Photo courtesy of Sam Shirley.
In the past, the Dance Team has performed at TD Garden in Boston during Celtics games. This past March, their trip was cancelled due to COVID-19. “I don’t think [the trip] will happen this year,” said Leonard. “But the hope will be that we can set the team up to be financially ready to do it the following year.”
The team normally performs at halftime during UMF basketball games. Now, there are new COVID regulations where fans are unable to watch in person. The Dance Team has decided to focus on learning routines, having fun and creating workshops. “Right now we’re trying to start [team practices] outside so we will be physically together as much as possible,” Leonard said.
Even though the Dance Team has faced struggles with practicing and performing this semester, they haven’t stopped planning events that could involve the UMF community and beyond. The team is hoping to show a virtual showcase with UMF clubs, such as Clefnotes, Deep Treble, Bust-A-Move Beavers, The Lawn Chair Pirates and the cheer team at the Narrow Gauge drive-in theater for a show for UMF students.
Leonard is also hoping to plan a virtual showcase collaborating with other dance teams from different colleges and universities. “My hope is that we can compile a bunch of things from across New England and then make it into a YouTube video, kind of like a movie for our friends and families to watch,” Leonard said.
For those interested in joining the Dance Team, email email@example.com. Auditions are not required and students with little or no experience are welcome.
by Cassidy Delano, Contributing Writer
Women’s Basketball Coach Jamie Beaudoin promotes student athlete voting registration, as The Women’s Basketball Coaches Association (WBCA) set a 100% team registration goal.
The National Basketball Coaches Association (NBCA) and the WBCA set high expectations for their student athletes. They encouraged all coaches to get all their student athletes registered to vote. “It’s a new initiative put forth by these coaching associations,” Beaudoin said. “Not to say it hasn’t always been important, but with the presidential election coming up, and social media being so big, this information is easier to get out,”.
Beaudoin shared this information with his team, asking who was registered and offering aid to players wanting to get registered. Being registered isn’t something he requires for his team, but feels a responsibility to promote it. “I think the most important thing for my team is that they are aware of the opportunity to be able to vote, and that I provide them with the support they need to get registered,” Beaudoin said.

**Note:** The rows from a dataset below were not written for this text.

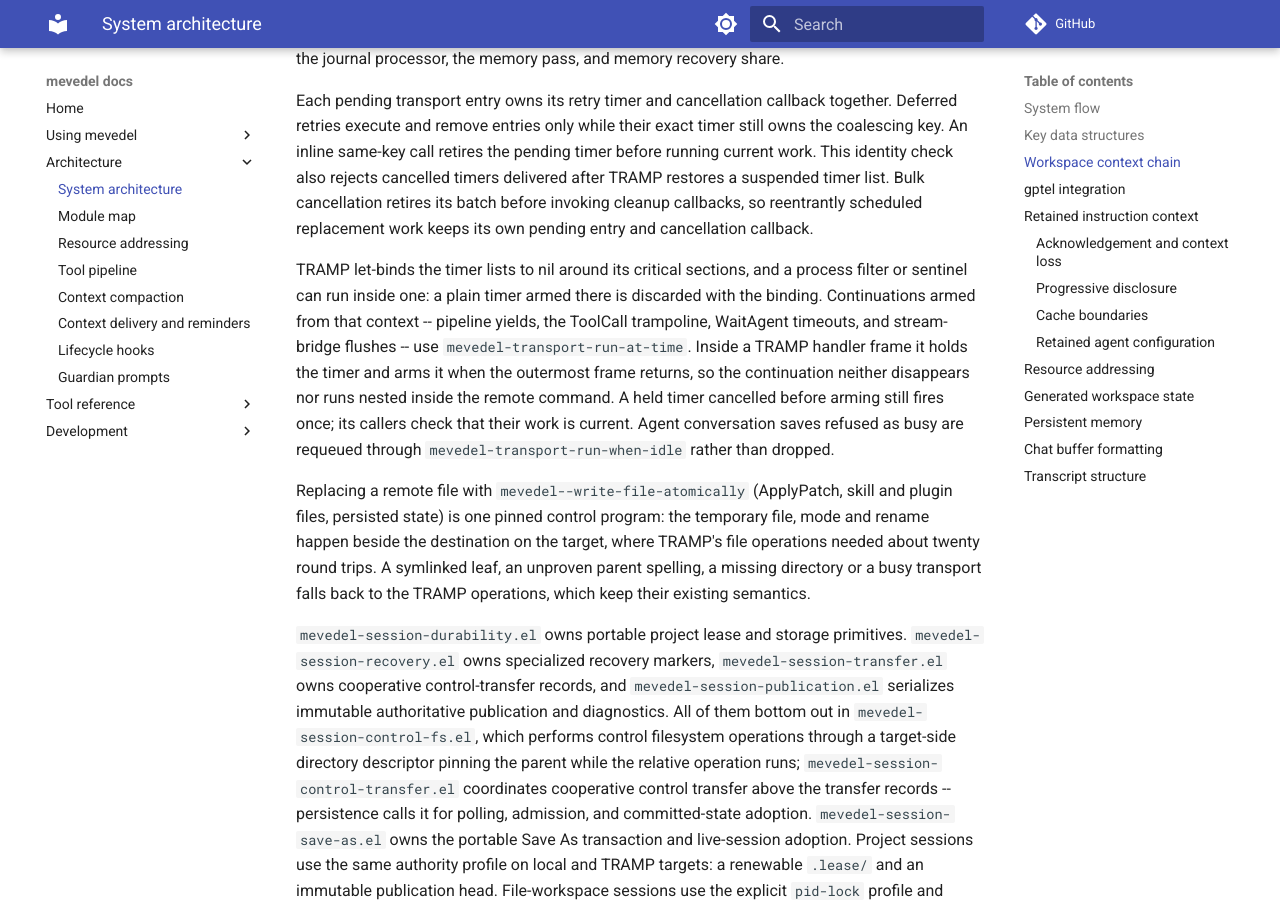
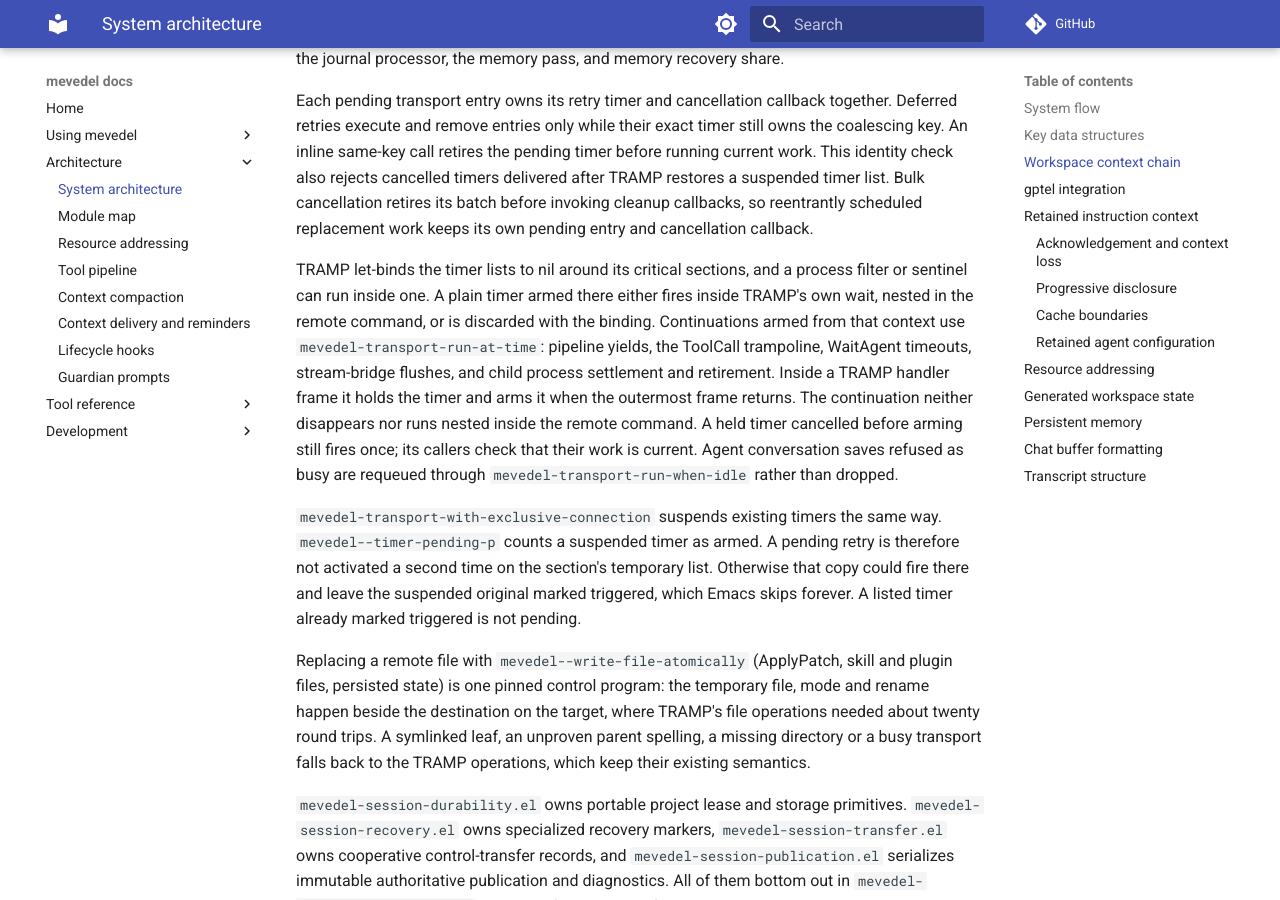
Before and after one commit to FrauH0lle/mevedel, an MkDocs documentation site: the page built from docs/architecture.md, in a window 1280 px wide and 900 px high, scrolled down 7092 px. Built offline with MkDocs 1.6.1 and Material for MkDocs 9.7.7, drawn with Linux system fonts in a browser that asks for light colours; comment, search, counter and statistics services are not loaded.

Commit message:
fix(transport): Settle children and retries outside remote commands
A remote session stayed "settling" forever after its request finished: the
final patch's synchronous git-diff helper never returned.  The helper's
sentinel ran inside another remote command, and the settle timer it armed
with plain `run-at-time' lived on TRAMP's temporary timer list, so it fired
inside TRAMP's own wait.  Settlement then ran nested in that command, where
its target operations are refused, and the helper's callback never came.
Process-layer settlement and retirement timers now use
`mevedel-transport-run-at-time', which holds them until the command returns.

The same capture left a retry timer that could never fire.  A program run
inside an exclusive section re-armed a retry pending on the suspended outer
list onto the section's temporary list; firing there left the outer copy
marked triggered, which Emacs skips forever, and `mevedel--timer-pending-p'
still reported it armed.  Exclusive sections now record the timers they
suspend, and the pending test counts those while rejecting triggered ones.

```diff
--- a/docs/architecture.md
+++ b/docs/architecture.md
@@ -327,15 +327,24 @@ retires its batch before invoking cleanup callbacks, so reentrantly scheduled
 replacement work keeps its own pending entry and cancellation callback.
 
 TRAMP let-binds the timer lists to nil around its critical sections, and a
-process filter or sentinel can run inside one: a plain timer armed there is
-discarded with the binding. Continuations armed from that context -- pipeline
-yields, the ToolCall trampoline, WaitAgent timeouts, and stream-bridge flushes
--- use `mevedel-transport-run-at-time`. Inside a TRAMP handler frame it holds
-the timer and arms it when the outermost frame returns, so the continuation
-neither disappears nor runs nested inside the remote command. A held timer
-cancelled before arming still fires once; its callers check that their work is
-current. Agent conversation saves refused as busy are requeued through
-`mevedel-transport-run-when-idle` rather than dropped.
+process filter or sentinel can run inside one. A plain timer armed there either
+fires inside TRAMP's own wait, nested in the remote command, or is discarded
+with the binding. Continuations armed from that context use
+`mevedel-transport-run-at-time`: pipeline yields, the ToolCall trampoline,
+WaitAgent timeouts, stream-bridge flushes, and child process settlement and
+retirement. Inside a TRAMP handler frame it holds the timer and arms it when
+the outermost frame returns. The continuation neither disappears nor runs
+nested inside the remote command. A held timer cancelled before arming still
+fires once; its callers check that their work is current. Agent conversation
+saves refused as busy are requeued through `mevedel-transport-run-when-idle`
+rather than dropped.
+
+`mevedel-transport-with-exclusive-connection` suspends existing timers the
+same way. `mevedel--timer-pending-p` counts a suspended timer as armed. A
+pending retry is therefore not activated a second time on the section's
+temporary list. Otherwise that copy could fire there and leave the suspended
+original marked triggered, which Emacs skips forever. A listed timer already
+marked triggered is not pending.
 
 Replacing a remote file with `mevedel--write-file-atomically` (ApplyPatch,
 skill and plugin files, persisted state) is one pinned control program: the
```
Also changed, not shown: 7 other files.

Chelsea Crockett, a junior on the women’s basketball team got registered to vote soon after hearing about the national goal. “Voting is important to me because it gives me a say in how things are run on a local and national level,” Crockett said.
Beaudoin sees the value in voting as well. “Democracy is not a spectator sport, if you are not registered to vote you can’t participate. So my goal, as well as the goal of the NABC and WBCA, is to get as many new potential voters to register to vote, making it easier for them,” Beaudoin said.
Molly Folsom, a Junior on the women’s basketball team, is still unconvinced about getting registered. “I can’t help but think the system is rigged,” Folsom said. “It’s about who has more money in their pocket, rather than actual democracy.”
Crockett feels that student athletes have the ability to influence the rest of campus, and thus makes it more important for them to vote. “ I think it is important that we all are registered to vote and exercise our right to vote. We are leaders on campus and by being registered to vote we are showing how important voting is and hopefully encouraging the rest of campus to vote with us,” Crockett said.
Beaudoin recognizes that sometimes people don’t vote because they don’t really understand what they’re voting for. “One thing that’s really difficult is that most people understand the importance of voting, but don’t know what they’re voting for. This becomes a road block for people,” Beaudoin said.
Folsom agrees that lack of political knowledge is a factor that holds her back. “I sometimes feel I don’t know enough about politics to make an educated decision during an election,” Folsom said.
Crockett encourages her teammates as well as other students on campus to vote. “I definitely think student-athletes promoting voting will help other students realize how important voting is. I think as a college student it is hard to feel like you have a say in how things are run, but this is one of the ways to show how important one vote, and one person, can be in influencing our elected officials and our laws,” Crockett said.
For more information about voting visit https://allintovote.org/.